Abel FL Berriz
Regal South Beach. Sunday. Last day of the Miami Film Festival.
A crowd of people in line. Waiting. The hall is apparently full. It seems the documentary is appealing.
Many old people. Some rather young as well. Cubans? Most of them look like Cubans, but Cubans sometimes look like anything and, on the other hand, it’s rare to find someone in Miami with no Cuban roots at all.
Finally, I get inside. The hall is full, indeed. I have to take a seat in one of the front rows.
The documentary had started already. Embargo. A 2017 film by Jeri Rice. The story of Cuba. The story of my life. Of our lives.
Jeri Rice, the director, met Fidel Castro years ago, during a diplomatic embassy to Havana. The meeting astonished her—“I’m meeting the devil,” she thought. Later, she questioned this impression. The guy had a way with women, everybody knows that.
It became a personal journey for her: understanding the embargo; understanding more than fifty years of—apparently—ineffective policies towards Cuba.

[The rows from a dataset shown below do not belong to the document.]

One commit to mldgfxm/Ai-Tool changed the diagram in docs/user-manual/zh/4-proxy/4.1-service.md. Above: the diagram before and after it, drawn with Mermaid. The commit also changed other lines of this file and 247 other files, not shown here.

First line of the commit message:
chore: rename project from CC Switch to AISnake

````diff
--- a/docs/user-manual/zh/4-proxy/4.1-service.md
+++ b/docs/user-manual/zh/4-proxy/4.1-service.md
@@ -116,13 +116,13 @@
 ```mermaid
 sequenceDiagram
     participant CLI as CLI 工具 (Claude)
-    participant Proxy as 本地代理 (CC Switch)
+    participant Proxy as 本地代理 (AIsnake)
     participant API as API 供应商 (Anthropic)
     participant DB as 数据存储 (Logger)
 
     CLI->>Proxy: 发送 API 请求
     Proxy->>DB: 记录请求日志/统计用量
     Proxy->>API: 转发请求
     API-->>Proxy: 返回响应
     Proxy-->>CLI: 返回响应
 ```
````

Rice interviews many people, Cuban or Cuban-related, in and outside Cuba, trying to capture the most of opinions. Different perspectives, although most of them concurrent: Lucie Arnaz, Ricardo Alarcón, Russ Baker, Jorge Perez, Robert Kennedy Jr., Sergei Khrushchev… Perhaps too concurrent.
Cuba is a complicated issue, and one that has lasted too long. “Why has this situation lasted that long?” That’s a question repeated throughout the 92 minutes of Embargo. “Trying the same thing once and again, and every time expecting different results, that’s madness,” someone says somewhere in the middle of the film.

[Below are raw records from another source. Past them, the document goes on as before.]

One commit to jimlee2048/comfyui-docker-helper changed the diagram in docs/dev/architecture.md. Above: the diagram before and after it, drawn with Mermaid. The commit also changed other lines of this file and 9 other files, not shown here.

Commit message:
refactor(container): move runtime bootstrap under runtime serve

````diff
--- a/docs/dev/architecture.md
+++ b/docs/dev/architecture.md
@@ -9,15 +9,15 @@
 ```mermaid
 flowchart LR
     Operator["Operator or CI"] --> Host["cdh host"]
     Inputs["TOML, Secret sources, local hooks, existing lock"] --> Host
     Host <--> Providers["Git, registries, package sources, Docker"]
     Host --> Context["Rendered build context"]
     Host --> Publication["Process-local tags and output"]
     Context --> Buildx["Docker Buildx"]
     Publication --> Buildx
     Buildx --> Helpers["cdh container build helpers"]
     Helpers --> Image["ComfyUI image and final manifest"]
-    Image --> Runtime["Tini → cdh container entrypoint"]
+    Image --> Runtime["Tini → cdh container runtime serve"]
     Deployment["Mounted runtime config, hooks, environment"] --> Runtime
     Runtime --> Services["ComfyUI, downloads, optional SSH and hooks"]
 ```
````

The “Cuban issue” has too much behind. Too much resentment. Too much fear. Too many interests involved. Are those still on?
It’s too much emotional. Documentary and reality. Too much emotional. I can hardly write about this. I wouldn’t like to write about this. Nobody would.

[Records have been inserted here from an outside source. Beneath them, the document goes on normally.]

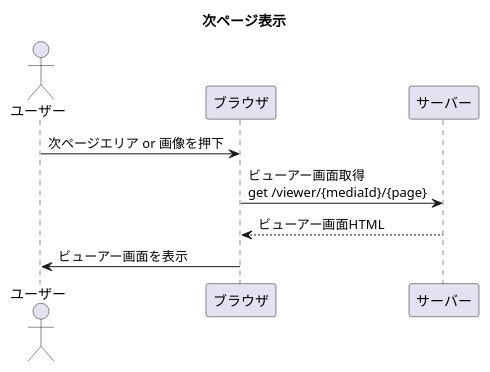
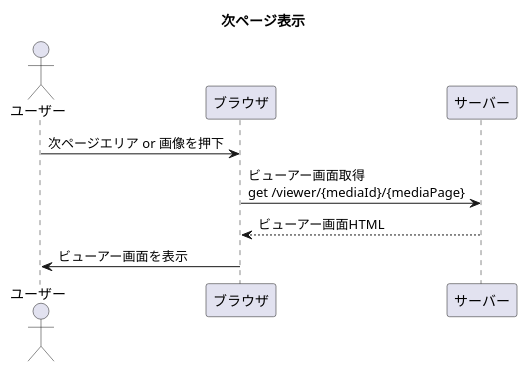
The diagram in doc/3_screens/pages/ビューアー/sequence/次ページ表示.puml (hachimitu22/MangaViewer), drawn with PlantUML before and after one commit. The commit also changed 31 other files, not shown here.

```diff
--- a/doc/3_screens/pages/ビューアー/sequence/次ページ表示.puml
+++ b/doc/3_screens/pages/ビューアー/sequence/次ページ表示.puml
@@ -1,14 +1,14 @@
 @startuml
 
 title 次ページ表示
 
 actor ユーザー
 participant ブラウザ
 participant サーバー
 
 ユーザー -> ブラウザ: 次ページエリア or 画像を押下
-ブラウザ -> サーバー: ビューアー画面取得\nget /viewer/{mediaId}/{page}
+ブラウザ -> サーバー: ビューアー画面取得\nget /viewer/{mediaId}/{mediaPage}
 ブラウザ <-- サーバー: ビューアー画面HTML
 ユーザー <- ブラウザ: ビューアー画面を表示
 
 @enduml
```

Nobody Cuban, at least.
But we should talk about it. Why can’t we talk about it?
Embargo doesn’t give the answers. It makes you wonder, instead. It makes us the question.
And it leaves us with that question.
It is, perhaps, too naïve. Rice is no filmmaker, you could say—she comes from the world of fashion. For some people, Embargo is too leaned towards the Cuban government’s policies. It repeats once and again the same statements we’ve heard so many times. There’s no polemic, no discussion. And Cuba is not such a simple issue.
Still, the film is appealing, and emotional. I almost cried—actually, I did, but I won’t tell you I did—here and there, watching the streets of Havana again, watching the suffering of its people. I think the subject deserves more than that, but, at least, it makes you wonder. It makes us that question.
And then leaves us with that question.